But beyond that? “The space shuttle is a whole new way of space travel. . . . The Columbia space shuttle was first launched in 1981. It has gone on several test missions and will soon be replaced by another space shuttle, the Challenger. Eventually the shuttle will carry people and supplies between Earth and orbiting space stations every day!”
I love this little book so much.
5. Droid World (1983; from a story by Archie Goodwin; illustrated by Dick Foes)
If I had to pick a highlight of these early days picture books, it’d be Droid World. Not because it has the best story. Not because it has the best art. Rather, it’d be for a completely subjective reason. I have such a soft spot for this book, and it holds a special place in my heart. I’ve written about the read-along series before, and I may be guilty of holding a torch for Kligson, but I’ve probably listened to and read Droid World hundreds of times.
The story centers on a mission Luke undertakes to seek help from “an electronics genius named Kligson,” despite the warning that “he lives all alone on a place called Droid World. But the man is a bit strange. Downright weird, if you ask me.” Turns out that Kligson is (spoiler!) a cyborg and really just misunderstood.
Like Planet of the Hoojibs, Droid World is an adaptation of a Marvel comic that Jymn Magon thankfully brought to record players everywhere. (I recently chatted with Jymn about, among many other topics, the phenomenally awesome read-along book and records that he spearheaded.)
6. How the Ewoks Saved the Trees: An Old Ewok Legend (1984; by James Howe, illustrated by Walter Velez)
I have to admit. I’m a sucker for myths and legends attributed to fictional cultures or civilizations. So this book, which is billed as “an old Ewok legend,” is right up my alley. Plus, it’s written by James Howe, who also wrote the fantastic Bunnicula series. Win-win!
The subtitle is a bit of a misnomer, though, since the story is about Wicket and Princess Kneesaa, so in the Star Wars mythos, it’s neither old nor a legend. Nevertheless, it’s still a fun read from the era, and it’s the longest book of the bunch.
The story centers on an adventure Wicket and Kneesaa have in the woods when they happen upon a pair of Phlogs — giants from the land of Simoom on the other side of the Endor moon. If you’re a fan of Ewoks or the under-appreciated animated Ewoks show from the mid-’80s, then there’s a lot to love here.
In fact, there’s a lot to love with all of these books. And we’re just scratching the surface. What do you think? Did we forget any classic original picture books from the era? Would you like a deeper dive into these books?
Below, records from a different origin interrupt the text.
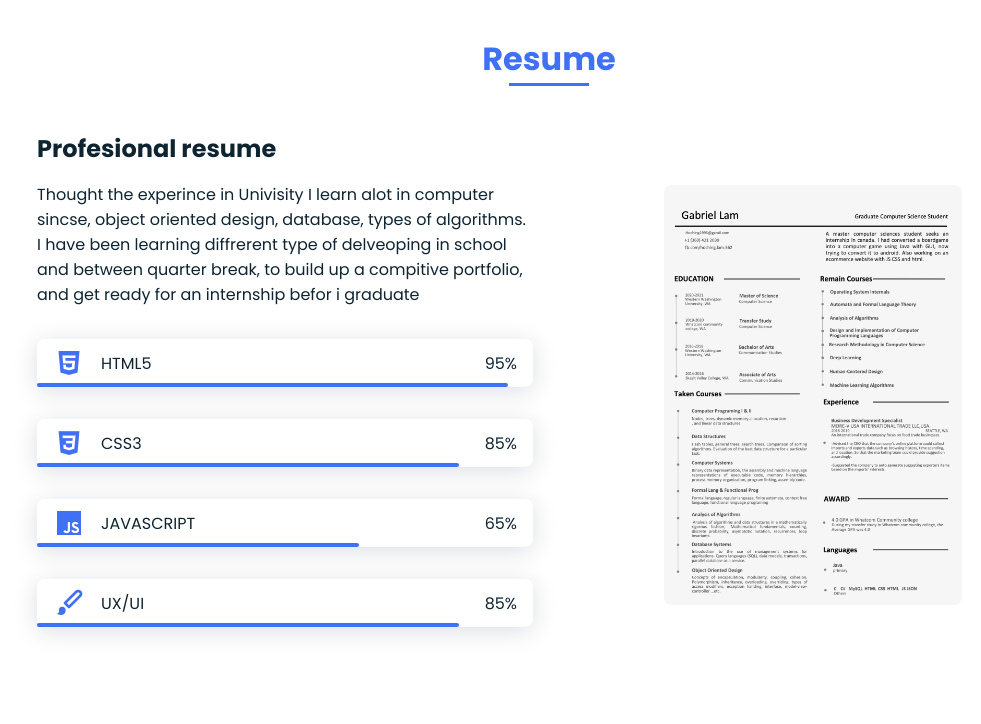
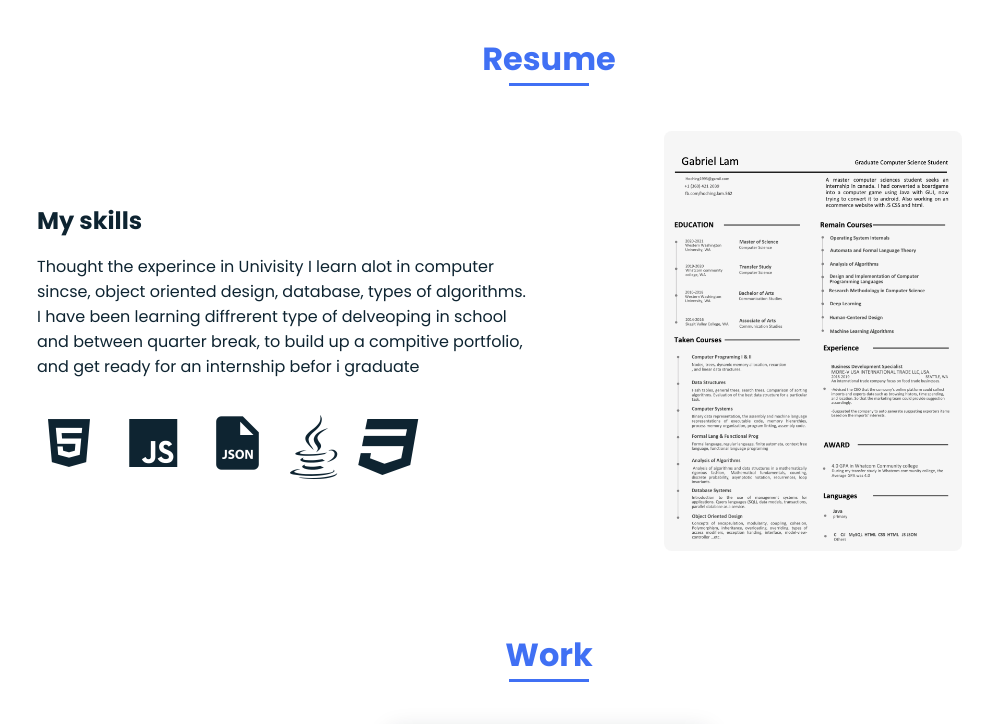
Before and after one commit to hoching1995/Portfolio, a plain HTML site: page index.html in a window 1280 px wide. Shown: the part 1400-2124 px from the top of the page, without its empty margins (91-1072 px from the left). Drawn offline with nearby package versions, Linux system fonts and the light colour scheme; grey boxes are pictures that could not be loaded.

Commit message:
update resume icon section

```diff
--- a/assets/css/styles.css
+++ b/assets/css/styles.css
@@ -342,9 +342,9 @@ img {
 }
 
 .resume__icon {
-    font-size: 2rem;
+    font-size: 4rem;
     margin-right: var(--mb-2);
-    color: var(--first-color);
+    color: var(--second-color);
 }
 
 .resume__names {
@@ -554,7 +554,8 @@ img {
         margin-top: 30%;
     }
     .home__img {
-        margin-right: 15%;
+        display: flex;
+        max-width: 1024px;
     }
 }
 
@@ -566,7 +567,4 @@ img {
     .home__data {
         margin-top: 30%;
     }
-    .home__img {
-        margin-right: 25%;
-    }
 }
--- a/assets/js/main.js
+++ b/assets/js/main.js
@@ -49,6 +49,7 @@ sr.reveal('.resume__subtitle', {});
 sr.reveal('.resume__text', {});
 sr.reveal('.resume__data', { interval: 200 });
 sr.reveal('.resume__img', { delay: 600 });
+sr.reveal('.resume__icon', { interval: 200 });
 
 /*SCROLL WORK*/
 sr.reveal('.work__img', { interval: 200 });
--- a/index.html
+++ b/index.html
@@ -28,7 +28,7 @@
                     <li class="nav__item"><a href="#about" class="nav__link">About</a></li>
                     <li class="nav__item"><a href="#resume" class="nav__link">resume</a></li>
                     <li class="nav__item"><a href="#work" class="nav__link">Work</a></li>
-                    <li class="nav__item"><a href="#contact" class="nav__link">Contact</a></li>
+
                 </ul>
             </div>
 
@@ -44,7 +44,7 @@
             <div class="home__data">
                 <h1 class="home__title">Hi,<br>I'am <span class="home__title-color">Gabriel</span><br> Master Student<br>In Computer Sincese</h1>
 
-                <a href="#" class="button">Contact</a>
+                <a href="mailto: hoching1995@gmail.com" class="button">Contact</a>
             </div>
             <div class="home__img">
                 <img src="assets/img/profile-2.jpg" alt="">
@@ -63,8 +63,8 @@
                 <div>
                     <h2 class="about__subtitle">BackGround of Me </h2>
                     <p class="about__text">A Master Computer Since student at Western Washington University, born and raised in Hong Kong. Enjoy codding, hiking, traveling, and gaming. I am an outgoing person, have been to over 30 countries, and decided to settle down my life
-                        and continue my career as a software developer. I started learning programming in September 2019, and January 2021 will be the first quarter that enrolls in masterclasses. During this year, I have created an E-commerce website,
-                        DeadWood board Game, and working on a chess game on the Android platform. In the future, I will be working on more projects and be a better developer!
+                        and continue my career as a software developer. I started learning programming in September 2019, and January 2021 will be the first quarter enroll in masterclasses. Just one year, I have created an E-commerce website, DeadWood
+                        board Game, and working on a chess game on the Android platform. In the future, I will be working on more projects and be a better developer!
                     </p>
                 </div>
             </div>
@@ -76,57 +76,20 @@
 
             <div class="resume__container bd-grid">
                 <div>
-                    <h2 class="resume__subtitle">Profesional resume</h2>
+                    <h2 class="resume__subtitle">My skills</h2>
                     <p class="resume__text">Thought the experince in Univisity I learn alot in computer sincse, object oriented design, database, types of algorithms. I have been learning diffrerent type of delveoping in school and between quarter break, to build up a compitive
                         portfolio, and get ready for an internship befor i graduate </p>
-                    <div class="resume__data">
-                        <div class="resume__names">
-                            <i class='bx bxl-html5 resume__icon'></i>
-                            <span class="resume__name">HTML5</span>
-                        </div>
-                        <div class="resume__bar resume__html">
+                    <i class='bx bxl-html5 resume__icon'></i>
+                    <i class='bx bxl-javascript resume__icon'></i>
+                    <i class='bx bxs-file-json resume__icon'></i>
+                    <i class="fab fa-java resume__icon"></i>
+                    <i class="fab fa-css3 resume__icon"></i>
 
-                        </div>
-                        <div>
-                            <span class="resume__percentage">95%</span>
-                        </div>
-                    </div>
-                    <div class="resume__data">
-                        <div class="resume__names">
-                            <i class='bx bxl-css3 resume__icon'></i>
-                            <span class="resume__name">CSS3</span>
-                        </div>
-                        <div class="resume__bar resume__css">
 
-                        </div>
-                        <div>
-                            <span class="resume__percentage">85%</span>
-                        </div>
-                    </div>
-                    <div class="resume__data">
-                        <div class="resume__names">
-                            <i class='bx bxl-javascript resume__icon'></i>
-                            <span class="resume__name">JAVASCRIPT</span>
-                        </div>
-                        <div class="resume__bar resume__js">
 
-                        </div>
-                        <div>
-                            <span class="resume__percentage">65%</span>
-                        </div>
-                    </div>
-                    <div class="resume__data">
-                        <div class="resume__names">
-                            <i class='bx bxs-paint resume__icon'></i>
-                            <span class="resume__name">UX/UI</span>
-                        </div>
-                        <div class="resume__bar resume__ux">
 
-                        </div>
-                        <div>
-                            <span class="resume__percentage">85%</span>
-                        </div>
-                    </div>
+
+
                 </div>
 
                 <div>
@@ -157,7 +120,7 @@
                 </div>
 
                 <div class="sub-section2">
-                    <div class="work__img ">
+                    <div class="work__img">
                         <a href="https://github.com/hoching1995/DeadWood "><img src="assets/img/work1.png "></a>
                     </div>
                     <div class="sub-section-text">
@@ -212,10 +175,10 @@
 
 
     <!--===== SCROLL REVEAL =====-->
-    <script src="https://unpkg.com/scrollreveal "></script>
+    <script src="https://unpkg.com/scrollreveal"></script>
 
     <!--===== MAIN JS =====-->
-    <script src="assets/js/main.js "></script>
+    <script src="assets/js/main.js"></script>
 </body>
 
 </html>
```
Are you ready to explore the wild and wonderful backlist of Star Wars children’s books?
Jamie is a publishing/book nerd who makes a living by wrangling words together into some sense of coherence. He’s also a contributor to GeekDad and runs The Roarbots, where he focuses on awesome geeky stuff that happens to be kid-friendly. On top of that, he cohosts The Great Big Beautiful Podcast, which celebrates geek culture by talking to people who create it. With two little ones and a vast Star Wars collection at home, he’s done the unthinkable: allowed them full access to most of his treasure from the past 30 years, opening and playing with whatever they want (pre-1983 items excluded).